PROVIDED RECORDS:
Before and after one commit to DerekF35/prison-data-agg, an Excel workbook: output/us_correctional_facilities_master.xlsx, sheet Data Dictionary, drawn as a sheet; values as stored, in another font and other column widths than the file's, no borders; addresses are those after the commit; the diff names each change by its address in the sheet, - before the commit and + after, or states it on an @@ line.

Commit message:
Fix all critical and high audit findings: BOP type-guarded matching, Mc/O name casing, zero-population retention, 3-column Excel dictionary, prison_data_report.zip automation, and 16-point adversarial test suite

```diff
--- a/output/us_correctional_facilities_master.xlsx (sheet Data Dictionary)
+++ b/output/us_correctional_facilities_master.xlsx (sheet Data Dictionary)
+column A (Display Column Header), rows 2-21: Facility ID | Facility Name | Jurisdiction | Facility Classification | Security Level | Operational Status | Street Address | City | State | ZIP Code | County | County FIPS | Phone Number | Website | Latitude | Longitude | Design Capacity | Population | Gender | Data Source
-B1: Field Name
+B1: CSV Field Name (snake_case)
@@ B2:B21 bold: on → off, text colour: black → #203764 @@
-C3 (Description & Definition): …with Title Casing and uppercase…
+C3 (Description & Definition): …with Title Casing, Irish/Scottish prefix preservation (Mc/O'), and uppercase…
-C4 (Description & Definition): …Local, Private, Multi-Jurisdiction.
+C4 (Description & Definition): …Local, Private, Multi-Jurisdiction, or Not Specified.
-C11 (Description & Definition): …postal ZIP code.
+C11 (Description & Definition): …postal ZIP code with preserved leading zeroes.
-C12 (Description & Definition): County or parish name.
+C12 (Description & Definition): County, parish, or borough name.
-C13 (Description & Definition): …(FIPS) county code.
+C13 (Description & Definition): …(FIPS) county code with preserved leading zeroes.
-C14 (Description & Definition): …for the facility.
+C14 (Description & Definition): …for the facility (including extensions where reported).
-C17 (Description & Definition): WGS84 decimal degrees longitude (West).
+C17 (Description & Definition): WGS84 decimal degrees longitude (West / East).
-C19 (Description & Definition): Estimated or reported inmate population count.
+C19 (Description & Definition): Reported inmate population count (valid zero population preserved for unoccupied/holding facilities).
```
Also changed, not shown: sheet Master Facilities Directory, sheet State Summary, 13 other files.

--

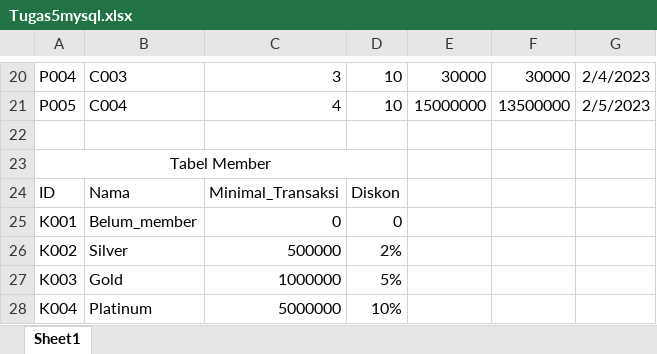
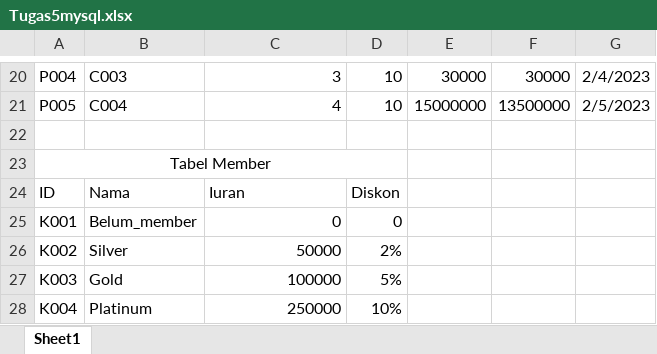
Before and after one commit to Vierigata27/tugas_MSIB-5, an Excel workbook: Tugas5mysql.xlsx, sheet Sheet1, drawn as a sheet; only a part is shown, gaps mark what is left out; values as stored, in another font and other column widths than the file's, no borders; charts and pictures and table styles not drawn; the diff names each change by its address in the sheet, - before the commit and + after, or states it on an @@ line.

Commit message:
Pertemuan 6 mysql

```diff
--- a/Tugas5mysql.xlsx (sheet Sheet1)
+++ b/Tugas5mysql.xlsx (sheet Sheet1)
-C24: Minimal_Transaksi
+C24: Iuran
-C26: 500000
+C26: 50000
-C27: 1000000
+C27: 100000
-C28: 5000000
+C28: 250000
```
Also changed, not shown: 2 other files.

WORK INSTRUCTION: Check each line of the material for "postal" and report how many have it. Add no other words.

TASK OUTPUT: 2